## The task:
In the data below, give the number of lines that contain the word "routing". Nothing else is needed.

## Record set:
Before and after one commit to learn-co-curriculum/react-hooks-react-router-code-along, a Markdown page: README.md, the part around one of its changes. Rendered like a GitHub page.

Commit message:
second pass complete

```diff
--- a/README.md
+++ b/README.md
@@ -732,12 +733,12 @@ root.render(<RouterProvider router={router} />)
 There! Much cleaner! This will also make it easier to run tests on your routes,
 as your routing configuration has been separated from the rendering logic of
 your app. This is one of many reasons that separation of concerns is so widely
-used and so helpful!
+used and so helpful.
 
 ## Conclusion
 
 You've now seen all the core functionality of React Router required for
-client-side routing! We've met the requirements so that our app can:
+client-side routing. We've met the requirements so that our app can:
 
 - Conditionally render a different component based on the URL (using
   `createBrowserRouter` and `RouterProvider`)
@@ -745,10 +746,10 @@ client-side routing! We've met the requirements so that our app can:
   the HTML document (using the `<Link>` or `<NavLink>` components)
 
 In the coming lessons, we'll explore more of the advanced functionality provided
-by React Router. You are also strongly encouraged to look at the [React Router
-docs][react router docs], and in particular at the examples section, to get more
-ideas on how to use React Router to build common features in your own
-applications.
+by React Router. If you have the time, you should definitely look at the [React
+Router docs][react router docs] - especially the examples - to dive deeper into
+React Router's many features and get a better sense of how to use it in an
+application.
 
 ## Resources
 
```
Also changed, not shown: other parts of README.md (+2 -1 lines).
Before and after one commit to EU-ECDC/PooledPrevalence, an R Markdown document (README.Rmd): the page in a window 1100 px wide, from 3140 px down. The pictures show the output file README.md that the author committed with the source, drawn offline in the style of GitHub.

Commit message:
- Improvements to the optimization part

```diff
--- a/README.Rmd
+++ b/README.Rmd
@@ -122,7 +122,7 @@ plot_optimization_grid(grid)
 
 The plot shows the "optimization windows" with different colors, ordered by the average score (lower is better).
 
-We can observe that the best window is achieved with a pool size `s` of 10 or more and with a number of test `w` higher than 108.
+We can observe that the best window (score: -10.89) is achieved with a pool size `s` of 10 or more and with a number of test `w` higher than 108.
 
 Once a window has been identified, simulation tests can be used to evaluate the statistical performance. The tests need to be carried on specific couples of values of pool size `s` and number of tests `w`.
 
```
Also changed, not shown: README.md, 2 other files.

## Result of this exercise:
4